Take, for instance, the Publication Manual of the American Psychological Association (APA Style), which says that a term should first be written out in full, then followed immediately by its abbreviation in parentheses. The style guide of the American Chemical Society and the New Oxford Style Manual (the style guide of the Oxford University Press) both dispense the same advice.
Insisting on the explanation-first policy and proscribing the alternative—namely, abbreviation first and followed by the spelled-out version within parentheses—is a style ruling that serves little purpose other than to ensure consistency (and save the time that may be lost in arguing over the matter).
Enclosing the abbreviation in parentheses makes it look as if the full version of the term is inherently superior, an assumption that is not always true. It is time for style guides to allow writers more flexibility in the treatment of abbreviations. Here’s why.

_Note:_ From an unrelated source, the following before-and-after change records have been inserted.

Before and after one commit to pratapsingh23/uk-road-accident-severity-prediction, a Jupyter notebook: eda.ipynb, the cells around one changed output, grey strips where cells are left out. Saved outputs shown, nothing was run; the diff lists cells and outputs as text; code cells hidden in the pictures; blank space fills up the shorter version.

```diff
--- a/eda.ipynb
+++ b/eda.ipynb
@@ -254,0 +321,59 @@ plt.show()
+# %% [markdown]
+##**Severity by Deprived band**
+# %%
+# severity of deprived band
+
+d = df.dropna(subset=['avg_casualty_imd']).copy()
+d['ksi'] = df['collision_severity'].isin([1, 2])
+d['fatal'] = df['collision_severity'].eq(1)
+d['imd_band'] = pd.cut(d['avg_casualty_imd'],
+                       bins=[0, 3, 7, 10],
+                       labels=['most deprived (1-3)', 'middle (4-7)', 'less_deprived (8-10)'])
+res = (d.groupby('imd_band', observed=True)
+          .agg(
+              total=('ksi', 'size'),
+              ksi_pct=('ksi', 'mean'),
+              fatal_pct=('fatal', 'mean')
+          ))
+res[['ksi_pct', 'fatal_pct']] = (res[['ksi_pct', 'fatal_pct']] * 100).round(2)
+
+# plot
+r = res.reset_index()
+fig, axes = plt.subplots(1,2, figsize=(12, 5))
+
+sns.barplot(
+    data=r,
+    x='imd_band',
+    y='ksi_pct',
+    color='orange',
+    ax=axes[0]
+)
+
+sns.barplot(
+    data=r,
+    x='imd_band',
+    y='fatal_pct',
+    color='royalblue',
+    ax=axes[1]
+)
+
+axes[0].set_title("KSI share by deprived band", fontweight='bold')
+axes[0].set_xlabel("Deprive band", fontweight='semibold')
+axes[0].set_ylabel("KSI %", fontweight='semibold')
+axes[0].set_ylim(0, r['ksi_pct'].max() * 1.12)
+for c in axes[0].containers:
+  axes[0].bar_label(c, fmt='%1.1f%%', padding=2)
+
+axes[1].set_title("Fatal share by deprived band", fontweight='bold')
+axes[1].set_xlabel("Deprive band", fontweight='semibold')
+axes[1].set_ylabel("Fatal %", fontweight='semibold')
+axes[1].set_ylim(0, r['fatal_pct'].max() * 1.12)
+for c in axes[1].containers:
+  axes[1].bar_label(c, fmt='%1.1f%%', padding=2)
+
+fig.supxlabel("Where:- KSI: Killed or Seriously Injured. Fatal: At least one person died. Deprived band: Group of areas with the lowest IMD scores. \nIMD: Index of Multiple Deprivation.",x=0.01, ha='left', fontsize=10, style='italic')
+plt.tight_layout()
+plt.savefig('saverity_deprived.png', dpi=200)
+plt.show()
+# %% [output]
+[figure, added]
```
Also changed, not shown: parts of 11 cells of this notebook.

A term that is going to be used throughout the rest of a document can hardly be considered unimportant. If anything, it is the explanation of an abbreviation—the fully spelled-out term—that is less important, to be ignored by those readers who already know what the abbreviation stands for.
Like abbreviations, citations are common in academic texts. But unlike with abbreviations, style guides don’t have a hard-and-fast rule about what information must always be within parentheses. For example, in-text Harvard-style citations include the names of the authors of the material being cited and the publication year: “The helical structure of DNA (Watson and Crick 1953) explains …” can also be presented as “The helical structure of DNA, as proposed by Watson and Crick (1953), shows …”
The AMA Manual of Style advises that when an abbreviation is better known than the full term, the abbreviation should be used first, followed by the definition in parentheses. The AP Stylebook even allows dispensing with the full version altogether if the abbreviation is well known enough that spelling it out will add little to the reader’s understanding. The Chicago Manual of Style allows for abbreviations to be introduced in other ways, including using the abbreviation in a subsequent sentence.
Abbreviation Frustration was originally published in Tracking Changes (Spring 2020 edition). Members receive a PDF of the quarterly Tracking Changes newsletter by email.